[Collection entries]
----------

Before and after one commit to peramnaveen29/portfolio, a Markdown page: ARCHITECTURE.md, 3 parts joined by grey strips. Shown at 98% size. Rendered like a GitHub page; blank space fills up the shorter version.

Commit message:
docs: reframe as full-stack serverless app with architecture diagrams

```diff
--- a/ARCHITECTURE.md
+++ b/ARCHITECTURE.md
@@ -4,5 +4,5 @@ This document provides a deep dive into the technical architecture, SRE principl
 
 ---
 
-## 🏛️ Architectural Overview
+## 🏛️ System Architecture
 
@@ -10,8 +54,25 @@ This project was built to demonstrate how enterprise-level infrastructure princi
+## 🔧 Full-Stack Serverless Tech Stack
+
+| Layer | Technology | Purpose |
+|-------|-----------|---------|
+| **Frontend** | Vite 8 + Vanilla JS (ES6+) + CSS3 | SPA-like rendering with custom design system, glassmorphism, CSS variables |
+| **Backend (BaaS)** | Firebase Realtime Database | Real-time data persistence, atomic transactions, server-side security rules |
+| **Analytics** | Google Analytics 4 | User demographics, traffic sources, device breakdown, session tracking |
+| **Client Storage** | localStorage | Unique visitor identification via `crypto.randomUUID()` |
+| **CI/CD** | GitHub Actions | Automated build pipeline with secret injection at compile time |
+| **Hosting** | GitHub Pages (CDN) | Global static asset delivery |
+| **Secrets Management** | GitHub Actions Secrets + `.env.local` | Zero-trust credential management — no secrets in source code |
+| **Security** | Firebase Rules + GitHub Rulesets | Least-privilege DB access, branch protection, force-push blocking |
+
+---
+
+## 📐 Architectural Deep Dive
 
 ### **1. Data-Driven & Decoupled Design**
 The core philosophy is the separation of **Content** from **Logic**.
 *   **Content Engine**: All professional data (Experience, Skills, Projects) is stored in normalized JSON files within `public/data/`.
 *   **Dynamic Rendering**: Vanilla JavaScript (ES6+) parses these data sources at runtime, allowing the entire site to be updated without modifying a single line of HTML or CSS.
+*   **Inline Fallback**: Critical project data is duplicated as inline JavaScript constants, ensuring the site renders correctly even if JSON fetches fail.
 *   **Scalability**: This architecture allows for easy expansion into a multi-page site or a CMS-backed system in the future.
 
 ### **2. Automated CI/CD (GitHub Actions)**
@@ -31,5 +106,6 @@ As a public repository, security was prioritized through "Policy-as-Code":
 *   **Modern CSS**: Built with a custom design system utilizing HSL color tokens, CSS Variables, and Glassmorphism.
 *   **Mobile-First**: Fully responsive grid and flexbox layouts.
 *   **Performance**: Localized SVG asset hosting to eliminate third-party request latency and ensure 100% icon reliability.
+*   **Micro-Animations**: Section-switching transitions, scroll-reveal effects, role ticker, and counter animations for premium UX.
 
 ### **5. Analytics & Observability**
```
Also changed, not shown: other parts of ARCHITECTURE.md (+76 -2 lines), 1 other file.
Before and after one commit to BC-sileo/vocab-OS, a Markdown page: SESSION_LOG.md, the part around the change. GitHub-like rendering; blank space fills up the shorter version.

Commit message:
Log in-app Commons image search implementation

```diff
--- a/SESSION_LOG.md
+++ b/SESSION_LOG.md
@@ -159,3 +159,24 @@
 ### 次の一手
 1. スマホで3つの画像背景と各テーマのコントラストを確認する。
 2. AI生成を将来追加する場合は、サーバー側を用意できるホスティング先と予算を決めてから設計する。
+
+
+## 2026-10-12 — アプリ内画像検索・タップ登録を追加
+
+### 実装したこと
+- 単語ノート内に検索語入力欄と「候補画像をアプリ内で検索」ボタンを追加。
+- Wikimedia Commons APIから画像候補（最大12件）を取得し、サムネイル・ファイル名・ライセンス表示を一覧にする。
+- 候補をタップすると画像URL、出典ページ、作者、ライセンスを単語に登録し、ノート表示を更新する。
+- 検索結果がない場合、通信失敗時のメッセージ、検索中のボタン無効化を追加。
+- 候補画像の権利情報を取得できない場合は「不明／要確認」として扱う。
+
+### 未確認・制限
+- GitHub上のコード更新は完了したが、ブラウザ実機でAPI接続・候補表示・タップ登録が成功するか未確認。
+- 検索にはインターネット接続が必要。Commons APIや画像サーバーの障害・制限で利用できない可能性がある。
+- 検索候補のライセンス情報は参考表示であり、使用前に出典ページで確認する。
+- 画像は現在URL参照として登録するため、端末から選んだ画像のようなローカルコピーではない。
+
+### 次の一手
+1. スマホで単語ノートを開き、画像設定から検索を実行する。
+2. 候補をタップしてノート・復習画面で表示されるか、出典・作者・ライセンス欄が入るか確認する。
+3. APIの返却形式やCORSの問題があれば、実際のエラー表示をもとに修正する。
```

----------

> _Exercise_
Please write out the records from above, keeping every line exact.

> _Result_
Before and after one commit to peramnaveen29/portfolio, a Markdown page: ARCHITECTURE.md, 3 parts joined by grey strips. Shown at 98% size. Rendered like a GitHub page; blank space fills up the shorter version.

Commit message:
docs: reframe as full-stack serverless app with architecture diagrams

```diff
--- a/ARCHITECTURE.md
+++ b/ARCHITECTURE.md
@@ -4,5 +4,5 @@ This document provides a deep dive into the technical architecture, SRE principl
 
 ---
 
-## 🏛️ Architectural Overview
+## 🏛️ System Architecture
 
@@ -10,8 +54,25 @@ This project was built to demonstrate how enterprise-level infrastructure princi
+## 🔧 Full-Stack Serverless Tech Stack
+
+| Layer | Technology | Purpose |
+|-------|-----------|---------|
+| **Frontend** | Vite 8 + Vanilla JS (ES6+) + CSS3 | SPA-like rendering with custom design system, glassmorphism, CSS variables |
+| **Backend (BaaS)** | Firebase Realtime Database | Real-time data persistence, atomic transactions, server-side security rules |
+| **Analytics** | Google Analytics 4 | User demographics, traffic sources, device breakdown, session tracking |
+| **Client Storage** | localStorage | Unique visitor identification via `crypto.randomUUID()` |
+| **CI/CD** | GitHub Actions | Automated build pipeline with secret injection at compile time |
+| **Hosting** | GitHub Pages (CDN) | Global static asset delivery |
+| **Secrets Management** | GitHub Actions Secrets + `.env.local` | Zero-trust credential management — no secrets in source code |
+| **Security** | Firebase Rules + GitHub Rulesets | Least-privilege DB access, branch protection, force-push blocking |
+
+---
+
+## 📐 Architectural Deep Dive
 
 ### **1. Data-Driven & Decoupled Design**
 The core philosophy is the separation of **Content** from **Logic**.
 *   **Content Engine**: All professional data (Experience, Skills, Projects) is stored in normalized JSON files within `public/data/`.
 *   **Dynamic Rendering**: Vanilla JavaScript (ES6+) parses these data sources at runtime, allowing the entire site to be updated without modifying a single line of HTML or CSS.
+*   **Inline Fallback**: Critical project data is duplicated as inline JavaScript constants, ensuring the site renders correctly even if JSON fetches fail.
 *   **Scalability**: This architecture allows for easy expansion into a multi-page site or a CMS-backed system in the future.
 
 ### **2. Automated CI/CD (GitHub Actions)**
@@ -31,5 +106,6 @@ As a public repository, security was prioritized through "Policy-as-Code":
 *   **Modern CSS**: Built with a custom design system utilizing HSL color tokens, CSS Variables, and Glassmorphism.
 *   **Mobile-First**: Fully responsive grid and flexbox layouts.
 *   **Performance**: Localized SVG asset hosting to eliminate third-party request latency and ensure 100% icon reliability.
+*   **Micro-Animations**: Section-switching transitions, scroll-reveal effects, role ticker, and counter animations for premium UX.
 
 ### **5. Analytics & Observability**
```
Also changed, not shown: other parts of ARCHITECTURE.md (+76 -2 lines), 1 other file.
Before and after one commit to BC-sileo/vocab-OS, a Markdown page: SESSION_LOG.md, the part around the change. GitHub-like rendering; blank space fills up the shorter version.

Commit message:
Log in-app Commons image search implementation

```diff
--- a/SESSION_LOG.md
+++ b/SESSION_LOG.md
@@ -159,3 +159,24 @@
 ### 次の一手
 1. スマホで3つの画像背景と各テーマのコントラストを確認する。
 2. AI生成を将来追加する場合は、サーバー側を用意できるホスティング先と予算を決めてから設計する。
+
+
+## 2026-10-12 — アプリ内画像検索・タップ登録を追加
+
+### 実装したこと
+- 単語ノート内に検索語入力欄と「候補画像をアプリ内で検索」ボタンを追加。
+- Wikimedia Commons APIから画像候補（最大12件）を取得し、サムネイル・ファイル名・ライセンス表示を一覧にする。
+- 候補をタップすると画像URL、出典ページ、作者、ライセンスを単語に登録し、ノート表示を更新する。
+- 検索結果がない場合、通信失敗時のメッセージ、検索中のボタン無効化を追加。
+- 候補画像の権利情報を取得できない場合は「不明／要確認」として扱う。
+
+### 未確認・制限
+- GitHub上のコード更新は完了したが、ブラウザ実機でAPI接続・候補表示・タップ登録が成功するか未確認。
+- 検索にはインターネット接続が必要。Commons APIや画像サーバーの障害・制限で利用できない可能性がある。
+- 検索候補のライセンス情報は参考表示であり、使用前に出典ページで確認する。
+- 画像は現在URL参照として登録するため、端末から選んだ画像のようなローカルコピーではない。
+
+### 次の一手
+1. スマホで単語ノートを開き、画像設定から検索を実行する。
+2. 候補をタップしてノート・復習画面で表示されるか、出典・作者・ライセンス欄が入るか確認する。
+3. APIの返却形式やCORSの問題があれば、実際のエラー表示をもとに修正する。
```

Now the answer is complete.